One player said, when he heard that Jardine had been named captain, that England would “win the Ashes-but we may lose a Dominion.” Jardine has been credited with the strategy known as the “bodyline,” but it was only possible because he happened to have four star fast bowlers. The star of the Australian team was batsman Donald Bradman, known as the “Don,” who took England’s traditional spin bowling in stride but showed some uncertainty when faced with ace fast bowlers like Harold Larwood.
Jardine took advantage of this and ordered his bowlers to the attack, placing their balls in such a way that it would bounce right in front of the batsman and jump towards their heads. The bodyline itself was a line-up of fielders placed closely round the batsman, instead of spread over the pitch. The batsman was forced to respond defensively, and the ball would go straight into the hands of one of the close quarter fielders.
Like baseball, a catch is an out, and that batsman never comes back to bat. A technique that could knock out a player like the Don, who might get 200 or 300 runs, was of considerable value. But, as the crowds roared, it was not sportsmanlike. It was not cricket.
A diplomatic crisis ensued, with telegrams crossing the globe. An Australian player was quoted as saying that Jardine’s tactics were unsportsmanlike, an insult so breathtakingly offensive that the British government demanded it be withdrawn. The crowds were wild, especially when several players were struck in the head and one Australian batsman sustained a fractured skull.
The 1984 Australian miniseries Bodyline: It’s Not Just Cricket dramatized the legend.
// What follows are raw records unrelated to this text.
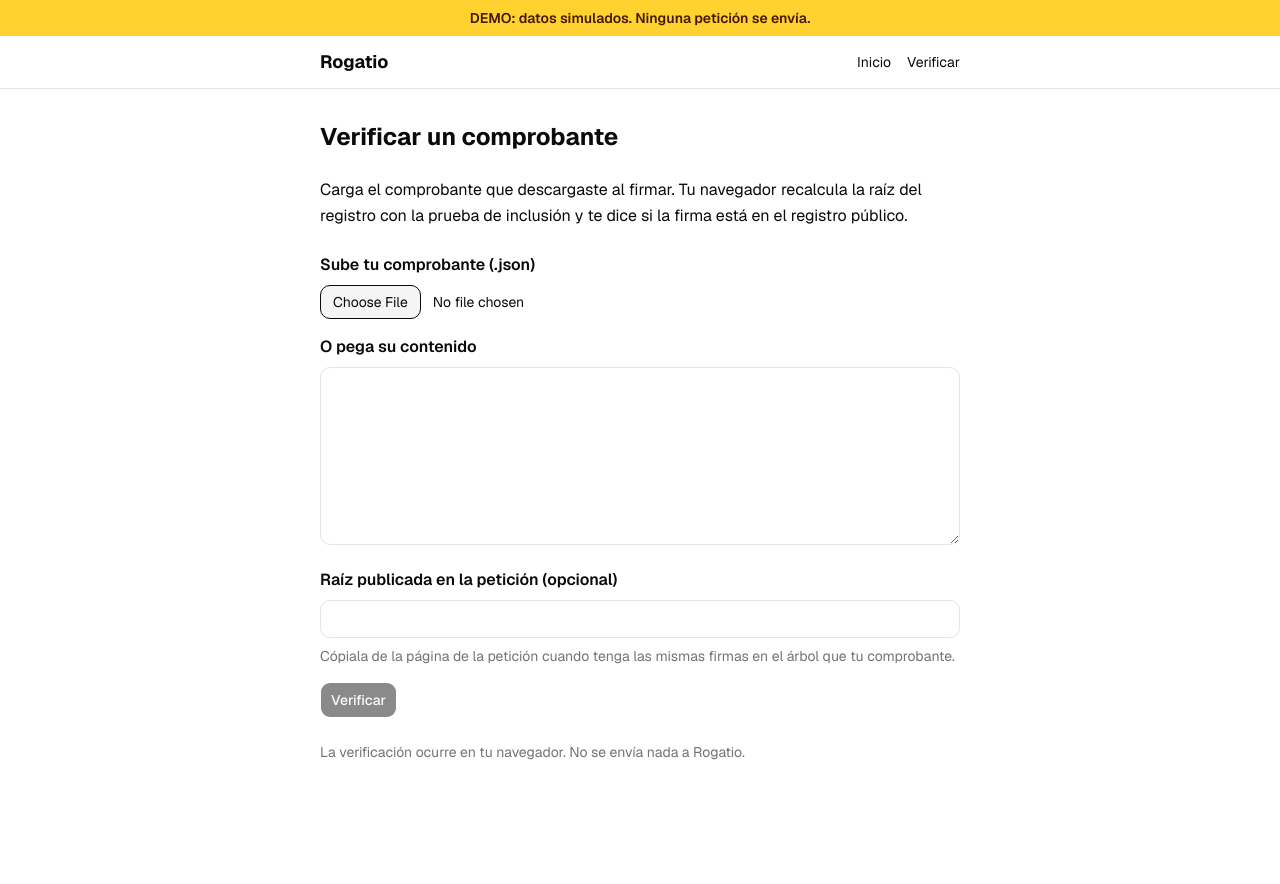
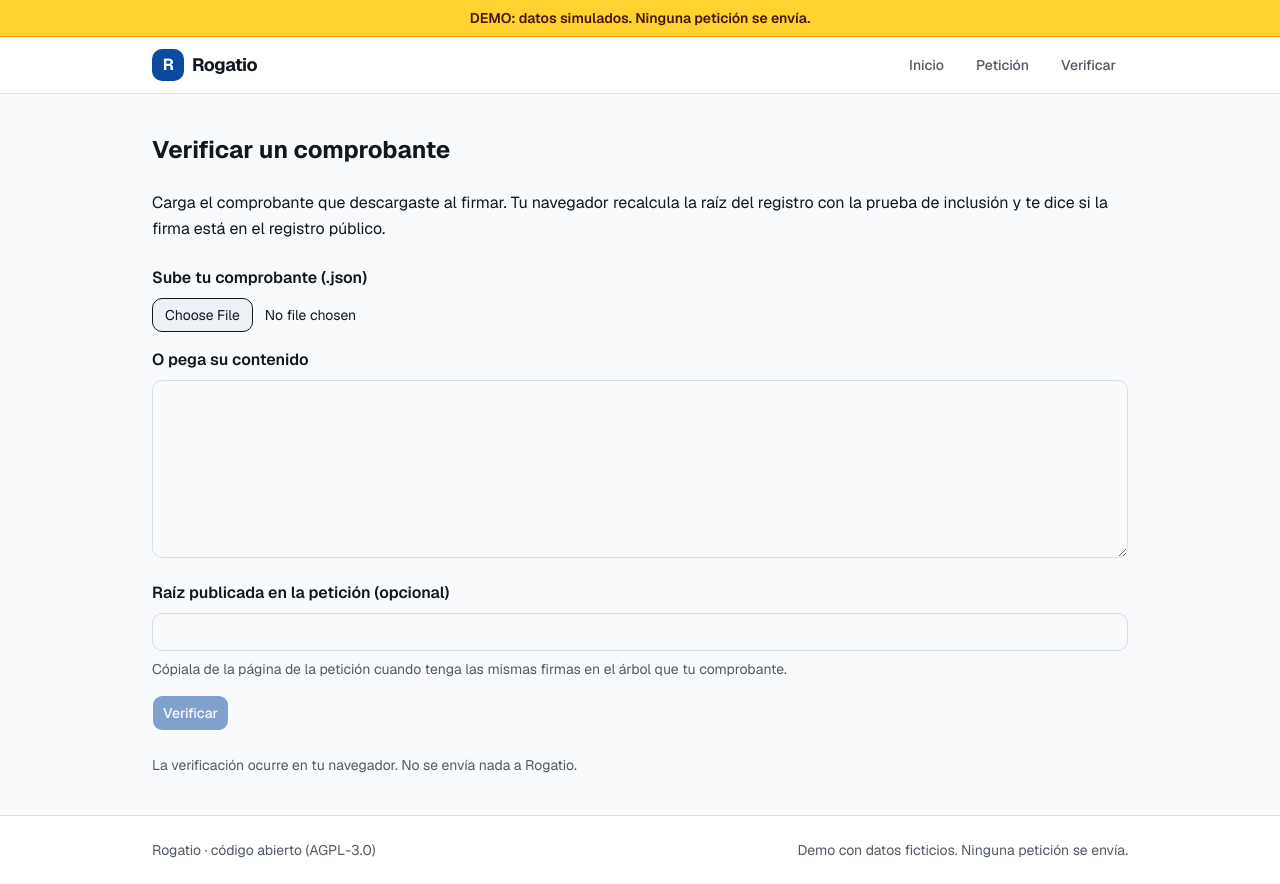
Before and after one commit to rogatio-org/rogatio, a Next.js app: page /verificar in a window 1280 px wide. Before the commit the page ends 800 px from the top, so only its background shows below. Built offline with nearby package versions, Linux system fonts and the light colour scheme.

Commit message:
feat: tema, encabezado y pie de página para la demo

```diff
--- a/src/app/globals.css
+++ b/src/app/globals.css
@@ -49,29 +49,29 @@
 }
 
 :root {
-  --background: oklch(1 0 0);
-  --foreground: oklch(0.145 0 0);
+  --background: oklch(0.985 0.003 250);
+  --foreground: oklch(0.2 0.02 255);
   --card: oklch(1 0 0);
-  --card-foreground: oklch(0.145 0 0);
+  --card-foreground: oklch(0.2 0.02 255);
   --popover: oklch(1 0 0);
-  --popover-foreground: oklch(0.145 0 0);
-  --primary: oklch(0.205 0 0);
-  --primary-foreground: oklch(0.985 0 0);
-  --secondary: oklch(0.97 0 0);
-  --secondary-foreground: oklch(0.205 0 0);
-  --muted: oklch(0.97 0 0);
-  --muted-foreground: oklch(0.556 0 0);
-  --accent: oklch(0.97 0 0);
-  --accent-foreground: oklch(0.205 0 0);
-  --destructive: oklch(0.577 0.245 27.325);
-  --border: oklch(0.922 0 0);
-  --input: oklch(0.922 0 0);
-  --ring: oklch(0.708 0 0);
-  --chart-1: oklch(0.87 0 0);
-  --chart-2: oklch(0.556 0 0);
-  --chart-3: oklch(0.439 0 0);
-  --chart-4: oklch(0.371 0 0);
-  --chart-5: oklch(0.269 0 0);
+  --popover-foreground: oklch(0.2 0.02 255);
+  --primary: oklch(0.43 0.15 258);
+  --primary-foreground: oklch(0.99 0 0);
+  --secondary: oklch(0.95 0.02 255);
+  --secondary-foreground: oklch(0.33 0.1 258);
+  --muted: oklch(0.955 0.006 255);
+  --muted-foreground: oklch(0.46 0.02 255);
+  --accent: oklch(0.95 0.02 255);
+  --accent-foreground: oklch(0.33 0.1 258);
+  --destructive: oklch(0.55 0.22 27);
+  --border: oklch(0.9 0.01 255);
+  --input: oklch(0.86 0.012 255);
+  --ring: oklch(0.6 0.14 258);
+  --chart-1: oklch(0.43 0.15 258);
+  --chart-2: oklch(0.6 0.12 230);
+  --chart-3: oklch(0.7 0.1 200);
+  --chart-4: oklch(0.55 0.08 280);
+  --chart-5: oklch(0.8 0.05 255);
   --radius: 0.625rem;
   --sidebar: oklch(0.985 0 0);
   --sidebar-foreground: oklch(0.145 0 0);
@@ -90,8 +90,8 @@
   --card-foreground: oklch(0.985 0 0);
   --popover: oklch(0.205 0 0);
   --popover-foreground: oklch(0.985 0 0);
-  --primary: oklch(0.922 0 0);
-  --primary-foreground: oklch(0.205 0 0);
+  --primary: oklch(0.72 0.13 255);
+  --primary-foreground: oklch(0.18 0.03 258);
   --secondary: oklch(0.269 0 0);
   --secondary-foreground: oklch(0.985 0 0);
   --muted: oklch(0.269 0 0);
--- a/src/app/layout.tsx
+++ b/src/app/layout.tsx
@@ -2,6 +2,7 @@ import type { Metadata } from "next";
 import { Geist, Geist_Mono } from "next/font/google";
 import { Encabezado } from "@/components/encabezado";
 import { FranjaDemo } from "@/components/franja-demo";
+import { PiePagina } from "@/components/pie-pagina";
 import "./globals.css";
 
 const fuenteSans = Geist({
@@ -28,7 +29,10 @@ export default function LayoutRaiz({ children }: LayoutProps<"/">) {
       <body className="flex min-h-full flex-col">
         <FranjaDemo />
         <Encabezado />
-        <main className="mx-auto w-full max-w-2xl flex-1 px-4 py-8">{children}</main>
+        <main className="mx-auto w-full max-w-5xl flex-1 px-4 py-8 sm:px-6 sm:py-10 print:max-w-none print:p-0">
+          {children}
+        </main>
+        <PiePagina />
       </body>
     </html>
   );
--- a/src/components/encabezado.tsx
+++ b/src/components/encabezado.tsx
@@ -1,24 +1,35 @@
 import Link from "next/link";
+import { peticionDemo } from "@/lib/peticion-demo";
 
 const enlaces = [
   { href: "/", texto: "Inicio" },
+  { href: `/peticion/${peticionDemo.peticion.id}`, texto: "Petición" },
   { href: "/verificar", texto: "Verificar" },
 ] as const;
 
 export function Encabezado() {
   return (
-    <header className="border-b print:hidden">
+    <header className="border-b bg-card print:hidden">
       <nav
         aria-label="Principal"
-        className="mx-auto flex max-w-2xl items-center justify-between gap-4 px-4 py-3"
+        className="mx-auto flex max-w-5xl items-center justify-between gap-4 px-4 py-3 sm:px-6"
       >
-        <Link href="/" className="text-lg font-bold">
+        <Link href="/" className="flex items-center gap-2 text-lg font-bold tracking-tight">
+          <span
+            aria-hidden
+            className="grid size-8 place-items-center rounded-lg bg-primary text-base text-primary-foreground"
+          >
+            R
+          </span>
           Rogatio
         </Link>
-        <ul className="flex gap-4 text-sm">
+        <ul className="flex gap-1 text-sm font-medium sm:gap-2">
           {enlaces.map((enlace) => (
             <li key={enlace.href}>
-              <Link href={enlace.href} className="underline-offset-4 hover:underline">
+              <Link
+                href={enlace.href}
+                className="rounded-md px-2 py-1.5 text-muted-foreground transition-colors hover:bg-muted hover:text-foreground sm:px-3"
+              >
                 {enlace.texto}
               </Link>
             </li>
--- a/src/components/franja-demo.tsx
+++ b/src/components/franja-demo.tsx
@@ -2,7 +2,7 @@ export function FranjaDemo() {
   return (
     <div
       role="note"
-      className="sticky top-0 z-50 bg-amber-300 px-4 py-2 text-center text-sm font-semibold text-amber-950 print:hidden"
+      className="sticky top-0 z-50 border-b border-amber-500 bg-amber-300 px-4 py-2 text-center text-sm font-semibold text-amber-950 print:hidden"
     >
       DEMO: datos simulados. Ninguna petición se envía.
     </div>
--- /dev/null
+++ b/src/components/pie-pagina.tsx
@@ -0,0 +1,10 @@
+export function PiePagina() {
+  return (
+    <footer className="border-t bg-card print:hidden">
+      <div className="mx-auto flex max-w-5xl flex-col gap-1 px-4 py-6 text-sm text-muted-foreground sm:flex-row sm:justify-between sm:px-6">
+        <p>Rogatio · código abierto (AGPL-3.0)</p>
+        <p>Demo con datos ficticios. Ninguna petición se envía.</p>
+      </div>
+    </footer>
+  );
+}
--- /dev/null
+++ b/src/components/ui/badge.tsx
@@ -0,0 +1,51 @@
+import { mergeProps } from "@base-ui/react/merge-props"
+import { useRender } from "@base-ui/react/use-render"
+import { cva, type VariantProps } from "class-variance-authority"
+import { cn } from "cn"
+
+const badgeVariants = cva(
+  "group/badge inline-flex h-5 w-fit shrink-0 items-center justify-center gap-1 overflow-hidden rounded-4xl border border-transparent px-2 py-0.5 text-xs font-medium whitespace-nowrap transition-all focus-visible:border-ring focus-visible:ring-[3px] focus-visible:ring-ring/50 has-data-[icon=inline-end]:pr-1.5 has-data-[icon=inline-start]:pl-1.5 aria-invalid:border-destructive aria-invalid:ring-destructive/20 dark:aria-invalid:ring-destructive/40 [&>svg]:pointer-events-none [&>svg]:size-3!",
+  {
+    variants: {
+      variant: {
+        default: "bg-primary text-primary-foreground [a]:hover:bg-primary/80",
+        secondary:
+          "bg-secondary text-secondary-foreground [a]:hover:bg-secondary/80",
+        destructive:
+          "bg-destructive/10 text-destructive focus-visible:ring-destructive/20 dark:bg-destructive/20 dark:focus-visible:ring-destructive/40 [a]:hover:bg-destructive/20",
+        outline:
+          "border-border text-foreground [a]:hover:bg-muted [a]:hover:text-muted-foreground",
+        ghost:
+          "hover:bg-muted hover:text-muted-foreground dark:hover:bg-muted/50",
+        link: "text-primary underline-offset-4 hover:underline",
+      },
+    },
+    defaultVariants: {
+      variant: "default",
+    },
+  }
+)
+
+function Badge({
+  className,
+  variant = "default",
+  render,
+  ...props
+}: useRender.ComponentProps<"span"> & VariantProps<typeof badgeVariants>) {
+  return useRender({
+    defaultTagName: "span",
+    props: mergeProps<"span">(
+      {
+        className: cn(badgeVariants({ variant }), className),
+      },
+      props
+    ),
+    render,
+    state: {
+      slot: "badge",
+      variant,
+    },
+  })
+}
+
+export { Badge, badgeVariants }
--- /dev/null
+++ b/src/components/ui/progress.tsx
@@ -0,0 +1,82 @@
+"use client"
+
+import { Progress as ProgressPrimitive } from "@base-ui/react/progress"
+import { cn } from "cn"
+
+function Progress({
+  className,
+  children,
+  value,
+  ...props
+}: ProgressPrimitive.Root.Props) {
+  return (
+    <ProgressPrimitive.Root
+      value={value}
+      data-slot="progress"
+      className={cn("flex flex-wrap gap-3", className)}
+      {...props}
+    >
+      {children}
+      <ProgressTrack>
+        <ProgressIndicator />
+      </ProgressTrack>
+    </ProgressPrimitive.Root>
+  )
+}
+
+function ProgressTrack({ className, ...props }: ProgressPrimitive.Track.Props) {
+  return (
+    <ProgressPrimitive.Track
+      className={cn(
+        "relative flex h-1 w-full items-center overflow-x-hidden rounded-full bg-muted",
+        className
+      )}
+      data-slot="progress-track"
+      {...props}
+    />
+  )
+}
+
+function ProgressIndicator({
+  className,
+  ...props
+}: ProgressPrimitive.Indicator.Props) {
+  return (
+    <ProgressPrimitive.Indicator
+      data-slot="progress-indicator"
+      className={cn("h-full bg-primary transition-all", className)}
+      {...props}
+    />
+  )
+}
+
+function ProgressLabel({ className, ...props }: ProgressPrimitive.Label.Props) {
+  return (
+    <ProgressPrimitive.Label
+      className={cn("text-sm font-medium", className)}
+      data-slot="progress-label"
+      {...props}
+    />
+  )
+}
+
+function ProgressValue({ className, ...props }: ProgressPrimitive.Value.Props) {
+  return (
+    <ProgressPrimitive.Value
+      className={cn(
+        "ml-auto text-sm text-muted-foreground tabular-nums",
+        className
+      )}
+      data-slot="progress-value"
+      {...props}
+    />
+  )
+}
+
+export {
+  Progress,
+  ProgressTrack,
+  ProgressIndicator,
+  ProgressLabel,
+  ProgressValue,
+}
```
Jardine was portrayed as a sportsman not just obsessed with winning but as a sadistic Englishman who had to prove his superiority over the colonials. It was highly popular in both England and Australia.
In recent decades, fans have talked about England’s cricket performance in a way akin to Americans talking about the Chicago Cubs or the Boston Red Sox (though there was no known curse on England). The 2004-2005 Ashes tour, however, revived English hopes of regaining the Ashes.
As it happened, Larwood, the star bowler of the bodyline series, settled in Australia and became something of a hero. And in an ironic twist of modern commercialism and globalization, the Oval, where English cricket supposedly died in 1882, is now called the Foster’s Oval, under the sponsorship of the Australian beer.
ABCs of cricket: The Ashes. (2004). Retrieved March 28, 2005, from http://www.abcofcricket.com/A_Legend_Is_Born/a_legend_is_born.htm
Cricket: The Ashes tour. (2003, January 25). Retrieved March 28, 2005, from news.bbc.co.uk/sport1/hi/cricket/the_ashes/history
Guttmann, A. (2004). Sports, the first five millennia. Amherst, MA: University of Massachusetts Press.
Holt, R. (1989). Sport and the British. Oxford, UK: Oxford University Press.
Lord’s: The Ashes. (2002). Retrieved March 28, 2005, from